* _SUPPLIED INFORMATION_:
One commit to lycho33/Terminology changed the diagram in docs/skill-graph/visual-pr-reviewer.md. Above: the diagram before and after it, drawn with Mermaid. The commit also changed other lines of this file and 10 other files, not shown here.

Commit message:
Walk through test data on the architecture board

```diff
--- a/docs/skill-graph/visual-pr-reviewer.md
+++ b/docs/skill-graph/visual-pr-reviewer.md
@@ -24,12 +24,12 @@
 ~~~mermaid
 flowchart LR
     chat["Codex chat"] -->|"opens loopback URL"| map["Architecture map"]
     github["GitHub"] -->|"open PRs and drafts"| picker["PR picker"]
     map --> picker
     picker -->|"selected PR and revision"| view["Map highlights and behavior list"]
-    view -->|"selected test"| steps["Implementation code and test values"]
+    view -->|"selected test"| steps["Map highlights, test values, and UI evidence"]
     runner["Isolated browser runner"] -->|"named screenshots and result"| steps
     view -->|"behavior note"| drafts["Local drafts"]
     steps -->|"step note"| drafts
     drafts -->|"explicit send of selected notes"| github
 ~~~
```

* _THE TASK_:
Say how many lines of the data hold the string "github". Reply with the number alone.

* _THE COMPLETED TASK_:
2